Amy's book list on New England’s forgotten conflict

Amy Belding Brown Why did Amy love this book?

When Caleb’s Crossing came out I couldn’t wait to read it. Not only was it written by one of my favorite authors, it was inspired by a true story and set in the same place and time period as the novel I was working on. Brooks’ depiction of the love between a Puritan minister’s daughter and the son of a Wampanoag leader is fraught with tension as two very different cultures collide. The novel brings to life the forces driving the conflict through the characters of Bethia and Caleb as they struggle to navigate a perilous time and the looming prospect of war.

By Geraldine Brooks,

Why should I read it?

3 authors picked Caleb's Crossing as one of their favorite books, and they share why you should read it.

What is this book about?

A bestselling tale of passion and belief, magic and adventure from the author of The Secret Chord and of March, winner of the Pulitzer Prize.

Bethia Mayfield is a restless and curious young woman growing up in Martha's vineyard in the 1660s amid a small band of pioneering English Puritans. At age twelve, she meets Caleb, the young son of a chieftain, and the two forge a secret bond that draws each into the alien world of the other. Bethia's father is a Calvinist minister who seeks to convert the native Wampanoag, and Caleb becomes a prize in the contest…


Book cover of Wolf Hall

Charlotte Gray Author Of Passionate Mothers, Powerful Sons: The Lives of Jennie Jerome Churchill and Sara Delano Roosevelt

From my list on history books by women.

Who am I?

I recall my younger self looking at the reading lists on Oxford University history courses, and asking, “Where are all the women?” I have always wanted to know what it was like to be there, in any century up to the present. How did families form and pass on their values, what did people wear and eat, when (and if) children learned to read, and what were people’s daily routines? Political, military, and economic history is important, but I have flourished in the social history trenches. I discovered women writers and historians have more acute antennae for the details I wanted, even when writing about wars and dynasties.

Charlotte's book list on history books by women

Charlotte Gray Why did Charlotte love this book?

Yes, I know this is a novel, but Mantel’s historical research is impeccable and no one has done more to bring to light the shadowy, intrigue-filled court of Henry VIII. Mantel explores the intersection of political power and personal ambition as she traces the career of Thomas Cromwell, a rags-to-riches courtier.

I could almost taste the food, smell the decay, and touch the damp walls of the buildings. She took me deep into the consciousness of the unlikeable yet sympathetic and lonely main character, as he serves his monarch and defeats his enemies.

The drama is gripping.

By Hilary Mantel,

Why should I read it?

19 authors picked Wolf Hall as one of their favorite books, and they share why you should read it.

What is this book about?

Winner of the Man Booker Prize Shortlisted for the the Orange Prize Shortlisted for the Costa Novel Award

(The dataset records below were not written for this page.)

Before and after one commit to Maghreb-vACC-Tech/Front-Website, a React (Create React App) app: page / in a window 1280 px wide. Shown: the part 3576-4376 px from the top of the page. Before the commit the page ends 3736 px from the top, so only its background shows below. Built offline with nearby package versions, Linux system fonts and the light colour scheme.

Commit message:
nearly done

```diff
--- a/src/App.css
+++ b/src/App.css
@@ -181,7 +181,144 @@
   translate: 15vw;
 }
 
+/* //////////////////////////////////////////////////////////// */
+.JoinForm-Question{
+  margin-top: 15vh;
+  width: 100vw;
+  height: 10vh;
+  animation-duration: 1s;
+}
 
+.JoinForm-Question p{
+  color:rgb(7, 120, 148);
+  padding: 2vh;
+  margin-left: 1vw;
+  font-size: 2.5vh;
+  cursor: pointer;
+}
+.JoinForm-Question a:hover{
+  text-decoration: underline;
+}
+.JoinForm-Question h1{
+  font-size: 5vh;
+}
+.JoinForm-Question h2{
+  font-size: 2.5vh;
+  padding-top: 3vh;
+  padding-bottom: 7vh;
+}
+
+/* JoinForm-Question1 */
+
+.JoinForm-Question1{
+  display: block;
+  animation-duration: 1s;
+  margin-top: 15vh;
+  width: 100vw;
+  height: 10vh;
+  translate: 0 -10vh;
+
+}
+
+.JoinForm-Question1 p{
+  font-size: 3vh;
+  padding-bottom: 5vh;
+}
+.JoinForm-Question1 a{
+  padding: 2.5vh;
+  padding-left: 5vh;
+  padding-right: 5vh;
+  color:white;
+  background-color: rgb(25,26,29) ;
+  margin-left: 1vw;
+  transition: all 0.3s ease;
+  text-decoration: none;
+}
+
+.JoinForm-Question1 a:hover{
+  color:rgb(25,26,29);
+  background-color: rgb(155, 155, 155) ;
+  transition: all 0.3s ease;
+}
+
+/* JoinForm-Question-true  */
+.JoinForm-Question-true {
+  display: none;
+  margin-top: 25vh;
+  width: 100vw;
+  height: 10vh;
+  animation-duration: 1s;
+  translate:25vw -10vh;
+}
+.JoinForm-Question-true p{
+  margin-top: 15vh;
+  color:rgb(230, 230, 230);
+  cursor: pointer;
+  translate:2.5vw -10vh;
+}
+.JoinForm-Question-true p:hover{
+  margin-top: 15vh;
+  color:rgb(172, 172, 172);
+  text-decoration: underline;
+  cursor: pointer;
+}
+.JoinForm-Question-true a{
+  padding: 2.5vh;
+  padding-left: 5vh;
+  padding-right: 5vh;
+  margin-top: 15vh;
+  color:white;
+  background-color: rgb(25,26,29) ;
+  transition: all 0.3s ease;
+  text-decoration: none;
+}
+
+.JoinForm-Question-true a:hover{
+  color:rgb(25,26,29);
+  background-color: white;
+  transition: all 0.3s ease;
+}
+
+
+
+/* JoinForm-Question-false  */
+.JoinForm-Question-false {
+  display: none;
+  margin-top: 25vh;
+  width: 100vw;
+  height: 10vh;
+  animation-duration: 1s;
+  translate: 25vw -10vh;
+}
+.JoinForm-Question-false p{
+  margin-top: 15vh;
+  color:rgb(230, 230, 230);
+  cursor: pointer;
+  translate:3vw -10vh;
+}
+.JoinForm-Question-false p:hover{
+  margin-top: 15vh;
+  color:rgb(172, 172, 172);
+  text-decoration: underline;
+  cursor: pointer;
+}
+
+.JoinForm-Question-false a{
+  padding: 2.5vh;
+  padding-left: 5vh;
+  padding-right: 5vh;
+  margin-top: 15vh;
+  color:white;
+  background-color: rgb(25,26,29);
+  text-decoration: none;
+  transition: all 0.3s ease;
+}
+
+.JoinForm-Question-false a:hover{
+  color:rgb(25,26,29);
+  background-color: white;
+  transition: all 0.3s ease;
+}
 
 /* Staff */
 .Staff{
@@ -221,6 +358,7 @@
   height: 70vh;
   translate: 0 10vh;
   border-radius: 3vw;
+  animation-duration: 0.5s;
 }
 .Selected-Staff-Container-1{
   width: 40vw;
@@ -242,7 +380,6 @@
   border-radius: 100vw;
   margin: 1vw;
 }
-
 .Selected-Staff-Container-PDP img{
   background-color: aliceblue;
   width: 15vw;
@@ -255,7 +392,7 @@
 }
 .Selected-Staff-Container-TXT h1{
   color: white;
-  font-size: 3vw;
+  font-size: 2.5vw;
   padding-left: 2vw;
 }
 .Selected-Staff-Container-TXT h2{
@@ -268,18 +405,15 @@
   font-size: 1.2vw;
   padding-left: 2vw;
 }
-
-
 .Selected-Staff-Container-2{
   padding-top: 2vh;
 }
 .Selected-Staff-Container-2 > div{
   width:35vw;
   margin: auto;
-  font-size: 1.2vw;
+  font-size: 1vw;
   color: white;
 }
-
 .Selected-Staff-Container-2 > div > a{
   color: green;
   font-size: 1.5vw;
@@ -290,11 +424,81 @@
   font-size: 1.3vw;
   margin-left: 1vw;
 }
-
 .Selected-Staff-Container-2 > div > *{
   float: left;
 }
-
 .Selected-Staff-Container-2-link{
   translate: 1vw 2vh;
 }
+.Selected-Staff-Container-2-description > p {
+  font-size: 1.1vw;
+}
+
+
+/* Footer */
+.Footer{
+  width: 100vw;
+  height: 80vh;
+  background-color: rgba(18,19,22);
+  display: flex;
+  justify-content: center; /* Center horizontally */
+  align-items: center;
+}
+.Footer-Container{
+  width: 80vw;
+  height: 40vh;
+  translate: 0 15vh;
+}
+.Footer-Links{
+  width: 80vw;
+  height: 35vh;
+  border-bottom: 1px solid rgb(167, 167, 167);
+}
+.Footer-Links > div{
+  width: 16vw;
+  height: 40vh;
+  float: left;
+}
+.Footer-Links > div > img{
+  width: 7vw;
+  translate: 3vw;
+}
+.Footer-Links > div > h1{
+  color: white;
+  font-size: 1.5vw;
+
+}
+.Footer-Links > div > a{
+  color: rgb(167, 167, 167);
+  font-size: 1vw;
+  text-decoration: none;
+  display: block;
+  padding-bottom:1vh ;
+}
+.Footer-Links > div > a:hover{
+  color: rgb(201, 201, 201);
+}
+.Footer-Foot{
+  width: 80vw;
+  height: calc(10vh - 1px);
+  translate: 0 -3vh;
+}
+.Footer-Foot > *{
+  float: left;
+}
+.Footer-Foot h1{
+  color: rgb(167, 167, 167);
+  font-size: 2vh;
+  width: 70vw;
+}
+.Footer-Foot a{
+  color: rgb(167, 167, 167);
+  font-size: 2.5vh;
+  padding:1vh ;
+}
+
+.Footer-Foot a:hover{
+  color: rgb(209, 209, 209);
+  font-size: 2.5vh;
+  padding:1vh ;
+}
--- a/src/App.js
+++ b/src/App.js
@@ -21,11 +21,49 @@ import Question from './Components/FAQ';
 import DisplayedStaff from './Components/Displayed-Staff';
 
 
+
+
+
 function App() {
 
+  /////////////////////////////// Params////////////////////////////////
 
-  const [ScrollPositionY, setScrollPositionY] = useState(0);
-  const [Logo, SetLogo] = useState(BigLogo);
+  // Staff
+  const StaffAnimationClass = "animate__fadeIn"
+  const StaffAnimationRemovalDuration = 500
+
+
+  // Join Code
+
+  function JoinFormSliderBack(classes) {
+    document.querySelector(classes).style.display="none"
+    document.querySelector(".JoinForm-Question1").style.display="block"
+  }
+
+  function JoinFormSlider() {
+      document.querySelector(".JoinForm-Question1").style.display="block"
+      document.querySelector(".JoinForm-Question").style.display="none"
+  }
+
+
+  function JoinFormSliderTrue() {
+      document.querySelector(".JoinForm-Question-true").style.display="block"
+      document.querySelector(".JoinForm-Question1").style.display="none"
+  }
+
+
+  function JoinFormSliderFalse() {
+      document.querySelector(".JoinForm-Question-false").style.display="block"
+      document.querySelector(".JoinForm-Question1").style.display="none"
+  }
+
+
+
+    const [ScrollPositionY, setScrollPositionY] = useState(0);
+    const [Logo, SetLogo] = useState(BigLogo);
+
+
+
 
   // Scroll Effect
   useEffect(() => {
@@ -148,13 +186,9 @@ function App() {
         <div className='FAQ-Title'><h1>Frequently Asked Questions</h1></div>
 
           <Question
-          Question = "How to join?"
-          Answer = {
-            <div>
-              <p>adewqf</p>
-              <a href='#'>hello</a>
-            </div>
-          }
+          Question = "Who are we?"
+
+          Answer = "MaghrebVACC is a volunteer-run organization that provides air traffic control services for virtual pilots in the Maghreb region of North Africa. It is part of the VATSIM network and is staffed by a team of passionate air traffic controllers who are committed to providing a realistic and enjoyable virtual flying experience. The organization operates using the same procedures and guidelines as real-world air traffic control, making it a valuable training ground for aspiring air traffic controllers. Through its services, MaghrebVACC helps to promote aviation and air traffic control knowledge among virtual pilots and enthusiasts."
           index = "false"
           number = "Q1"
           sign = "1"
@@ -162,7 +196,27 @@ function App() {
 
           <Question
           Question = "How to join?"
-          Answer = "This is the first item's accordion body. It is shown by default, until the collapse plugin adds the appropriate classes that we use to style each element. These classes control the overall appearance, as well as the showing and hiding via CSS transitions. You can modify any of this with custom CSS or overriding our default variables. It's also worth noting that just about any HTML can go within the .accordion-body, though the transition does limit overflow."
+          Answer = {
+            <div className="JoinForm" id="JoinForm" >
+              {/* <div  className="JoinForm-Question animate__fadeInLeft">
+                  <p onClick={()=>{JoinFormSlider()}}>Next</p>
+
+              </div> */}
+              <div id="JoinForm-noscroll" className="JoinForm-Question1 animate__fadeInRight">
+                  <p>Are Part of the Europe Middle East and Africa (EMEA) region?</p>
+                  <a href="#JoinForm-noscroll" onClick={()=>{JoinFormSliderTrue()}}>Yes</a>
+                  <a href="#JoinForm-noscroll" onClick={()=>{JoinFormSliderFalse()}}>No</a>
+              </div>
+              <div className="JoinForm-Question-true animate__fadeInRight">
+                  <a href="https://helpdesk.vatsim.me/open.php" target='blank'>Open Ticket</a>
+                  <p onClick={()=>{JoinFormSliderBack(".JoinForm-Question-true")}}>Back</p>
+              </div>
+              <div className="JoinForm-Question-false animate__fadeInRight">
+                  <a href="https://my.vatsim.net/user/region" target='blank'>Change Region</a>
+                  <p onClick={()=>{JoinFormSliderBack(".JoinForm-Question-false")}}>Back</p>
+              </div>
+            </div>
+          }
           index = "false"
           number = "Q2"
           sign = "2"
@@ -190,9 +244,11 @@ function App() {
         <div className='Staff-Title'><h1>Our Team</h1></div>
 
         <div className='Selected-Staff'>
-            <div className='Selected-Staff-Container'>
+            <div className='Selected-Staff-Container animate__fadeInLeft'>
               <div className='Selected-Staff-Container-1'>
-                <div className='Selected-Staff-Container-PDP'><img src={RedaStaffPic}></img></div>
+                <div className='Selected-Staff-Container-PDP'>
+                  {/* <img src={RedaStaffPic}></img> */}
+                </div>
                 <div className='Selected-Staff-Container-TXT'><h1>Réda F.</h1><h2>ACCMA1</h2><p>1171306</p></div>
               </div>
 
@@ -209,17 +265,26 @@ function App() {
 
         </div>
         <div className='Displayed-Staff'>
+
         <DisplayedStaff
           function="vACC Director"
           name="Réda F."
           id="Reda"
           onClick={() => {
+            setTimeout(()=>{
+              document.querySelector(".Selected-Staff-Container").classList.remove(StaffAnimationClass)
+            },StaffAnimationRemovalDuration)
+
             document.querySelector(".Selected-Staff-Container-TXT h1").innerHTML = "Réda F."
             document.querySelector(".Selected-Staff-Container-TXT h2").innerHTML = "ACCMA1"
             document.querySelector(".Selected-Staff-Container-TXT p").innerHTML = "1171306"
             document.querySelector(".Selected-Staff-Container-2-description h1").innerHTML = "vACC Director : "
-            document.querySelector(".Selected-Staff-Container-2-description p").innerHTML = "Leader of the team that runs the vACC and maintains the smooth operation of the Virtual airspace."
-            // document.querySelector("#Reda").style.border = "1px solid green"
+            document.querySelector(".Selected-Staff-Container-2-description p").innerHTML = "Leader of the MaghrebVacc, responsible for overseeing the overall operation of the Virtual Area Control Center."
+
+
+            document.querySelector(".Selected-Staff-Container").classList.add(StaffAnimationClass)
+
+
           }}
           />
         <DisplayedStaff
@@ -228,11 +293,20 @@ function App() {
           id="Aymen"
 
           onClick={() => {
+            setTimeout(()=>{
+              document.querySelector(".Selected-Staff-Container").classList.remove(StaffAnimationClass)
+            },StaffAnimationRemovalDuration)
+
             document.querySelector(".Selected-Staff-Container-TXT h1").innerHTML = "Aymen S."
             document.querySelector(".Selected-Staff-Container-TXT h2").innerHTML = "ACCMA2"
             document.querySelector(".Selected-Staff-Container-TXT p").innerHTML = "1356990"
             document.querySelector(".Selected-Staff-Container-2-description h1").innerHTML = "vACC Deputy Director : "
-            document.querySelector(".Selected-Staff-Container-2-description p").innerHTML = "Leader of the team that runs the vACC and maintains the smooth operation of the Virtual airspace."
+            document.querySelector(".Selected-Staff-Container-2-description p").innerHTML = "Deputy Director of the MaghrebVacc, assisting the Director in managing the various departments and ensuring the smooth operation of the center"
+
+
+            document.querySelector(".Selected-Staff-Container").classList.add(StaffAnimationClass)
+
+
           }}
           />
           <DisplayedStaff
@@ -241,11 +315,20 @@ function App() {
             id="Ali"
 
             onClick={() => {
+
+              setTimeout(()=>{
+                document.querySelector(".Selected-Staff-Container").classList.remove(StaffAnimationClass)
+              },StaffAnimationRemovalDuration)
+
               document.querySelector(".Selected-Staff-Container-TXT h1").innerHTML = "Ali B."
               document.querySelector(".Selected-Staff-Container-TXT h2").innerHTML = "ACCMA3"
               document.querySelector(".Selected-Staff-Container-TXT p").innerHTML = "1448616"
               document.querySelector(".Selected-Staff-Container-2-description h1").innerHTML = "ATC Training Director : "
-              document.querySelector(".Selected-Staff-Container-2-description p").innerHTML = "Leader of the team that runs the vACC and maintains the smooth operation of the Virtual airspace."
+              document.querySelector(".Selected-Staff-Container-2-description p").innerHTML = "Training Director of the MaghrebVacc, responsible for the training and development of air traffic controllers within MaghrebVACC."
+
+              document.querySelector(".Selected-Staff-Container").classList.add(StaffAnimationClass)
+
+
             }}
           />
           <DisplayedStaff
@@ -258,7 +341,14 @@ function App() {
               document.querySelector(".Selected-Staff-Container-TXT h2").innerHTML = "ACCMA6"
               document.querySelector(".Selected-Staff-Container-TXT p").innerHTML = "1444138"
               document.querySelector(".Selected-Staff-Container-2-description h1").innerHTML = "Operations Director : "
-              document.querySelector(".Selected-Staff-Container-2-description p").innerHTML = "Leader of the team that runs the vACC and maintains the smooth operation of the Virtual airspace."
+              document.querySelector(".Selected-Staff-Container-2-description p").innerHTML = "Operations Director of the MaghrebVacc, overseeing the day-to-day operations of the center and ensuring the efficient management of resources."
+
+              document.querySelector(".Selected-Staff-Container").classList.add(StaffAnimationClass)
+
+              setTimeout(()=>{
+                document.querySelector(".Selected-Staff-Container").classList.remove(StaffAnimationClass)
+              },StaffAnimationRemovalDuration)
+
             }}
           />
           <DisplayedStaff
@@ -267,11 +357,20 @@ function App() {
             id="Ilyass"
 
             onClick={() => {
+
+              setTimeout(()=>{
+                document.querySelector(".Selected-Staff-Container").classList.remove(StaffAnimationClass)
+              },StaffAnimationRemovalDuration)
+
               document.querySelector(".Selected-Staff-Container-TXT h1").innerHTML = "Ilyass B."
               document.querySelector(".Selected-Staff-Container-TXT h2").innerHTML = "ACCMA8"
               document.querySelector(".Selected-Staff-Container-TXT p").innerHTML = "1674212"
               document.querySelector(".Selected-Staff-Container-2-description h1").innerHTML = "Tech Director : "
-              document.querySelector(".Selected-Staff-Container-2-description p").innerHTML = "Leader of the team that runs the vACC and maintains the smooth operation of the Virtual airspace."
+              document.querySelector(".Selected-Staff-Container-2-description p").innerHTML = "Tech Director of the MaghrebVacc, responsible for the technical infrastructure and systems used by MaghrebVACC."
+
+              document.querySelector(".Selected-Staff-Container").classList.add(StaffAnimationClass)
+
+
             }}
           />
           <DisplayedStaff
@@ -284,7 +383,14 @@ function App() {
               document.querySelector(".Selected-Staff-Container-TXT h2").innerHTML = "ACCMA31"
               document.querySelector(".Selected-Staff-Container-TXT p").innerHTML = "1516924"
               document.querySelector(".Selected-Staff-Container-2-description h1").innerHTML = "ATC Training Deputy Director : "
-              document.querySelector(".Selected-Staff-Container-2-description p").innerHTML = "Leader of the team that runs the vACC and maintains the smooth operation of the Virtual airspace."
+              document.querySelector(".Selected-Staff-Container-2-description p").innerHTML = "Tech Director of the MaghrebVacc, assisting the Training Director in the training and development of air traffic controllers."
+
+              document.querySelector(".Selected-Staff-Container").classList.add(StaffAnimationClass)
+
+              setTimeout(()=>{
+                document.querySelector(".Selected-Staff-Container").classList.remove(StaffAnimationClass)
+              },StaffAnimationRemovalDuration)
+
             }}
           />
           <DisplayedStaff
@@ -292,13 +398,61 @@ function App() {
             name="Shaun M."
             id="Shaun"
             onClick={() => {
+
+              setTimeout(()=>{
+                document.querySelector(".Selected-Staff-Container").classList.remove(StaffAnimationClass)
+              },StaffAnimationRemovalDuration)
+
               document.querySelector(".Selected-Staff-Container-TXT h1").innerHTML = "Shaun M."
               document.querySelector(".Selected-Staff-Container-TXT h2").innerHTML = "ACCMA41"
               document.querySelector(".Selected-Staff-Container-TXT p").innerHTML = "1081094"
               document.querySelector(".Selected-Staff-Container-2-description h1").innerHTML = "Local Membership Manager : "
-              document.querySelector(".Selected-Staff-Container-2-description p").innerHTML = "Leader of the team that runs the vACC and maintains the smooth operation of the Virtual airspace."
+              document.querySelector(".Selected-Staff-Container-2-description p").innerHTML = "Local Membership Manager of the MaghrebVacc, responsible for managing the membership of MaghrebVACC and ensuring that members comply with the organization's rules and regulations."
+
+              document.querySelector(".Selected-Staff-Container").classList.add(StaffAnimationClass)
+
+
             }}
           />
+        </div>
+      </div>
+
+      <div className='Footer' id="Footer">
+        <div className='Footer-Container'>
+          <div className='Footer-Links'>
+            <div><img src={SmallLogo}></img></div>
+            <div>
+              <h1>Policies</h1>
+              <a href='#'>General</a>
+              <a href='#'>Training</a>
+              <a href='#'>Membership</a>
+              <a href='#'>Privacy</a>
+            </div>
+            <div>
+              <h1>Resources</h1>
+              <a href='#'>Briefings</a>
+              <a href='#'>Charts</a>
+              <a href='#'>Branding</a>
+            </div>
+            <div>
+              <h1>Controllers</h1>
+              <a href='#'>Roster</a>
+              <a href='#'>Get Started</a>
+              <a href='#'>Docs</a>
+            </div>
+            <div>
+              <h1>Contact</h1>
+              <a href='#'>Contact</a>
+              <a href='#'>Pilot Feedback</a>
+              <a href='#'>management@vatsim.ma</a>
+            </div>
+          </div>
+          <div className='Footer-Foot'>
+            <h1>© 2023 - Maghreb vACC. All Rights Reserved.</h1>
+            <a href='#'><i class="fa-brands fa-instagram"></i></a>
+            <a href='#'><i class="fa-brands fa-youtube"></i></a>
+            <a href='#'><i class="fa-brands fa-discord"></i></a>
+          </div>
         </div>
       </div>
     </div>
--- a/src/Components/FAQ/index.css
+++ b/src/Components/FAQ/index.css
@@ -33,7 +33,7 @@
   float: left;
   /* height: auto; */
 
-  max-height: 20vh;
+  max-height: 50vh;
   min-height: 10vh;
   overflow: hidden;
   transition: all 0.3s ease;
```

`Dizzyingly, dazzlingly good' Daily Mail

'Our most brilliant English writer' Guardian

England, the 1520s. Henry VIII is on the throne, but has no heir. Cardinal Wolsey is his chief advisor, charged with securing the divorce the pope refuses to grant. Into this atmosphere of distrust and need comes Thomas Cromwell, first as Wolsey's clerk, and later his successor.

Cromwell is a wholly original man: the son of a brutal blacksmith, a political genius, a briber, a charmer, a bully, a man with…


5 book lists we think you will like!

Interested in Rome, emperors, and ancient Rome?

10,000+ authors have recommended their favorite books and what they love about them. Browse their picks for the best books about Rome, emperors, and ancient Rome.

Rome Explore 313 books about Rome
Emperors Explore 31 books about emperors
Ancient Rome Explore 284 books about ancient Rome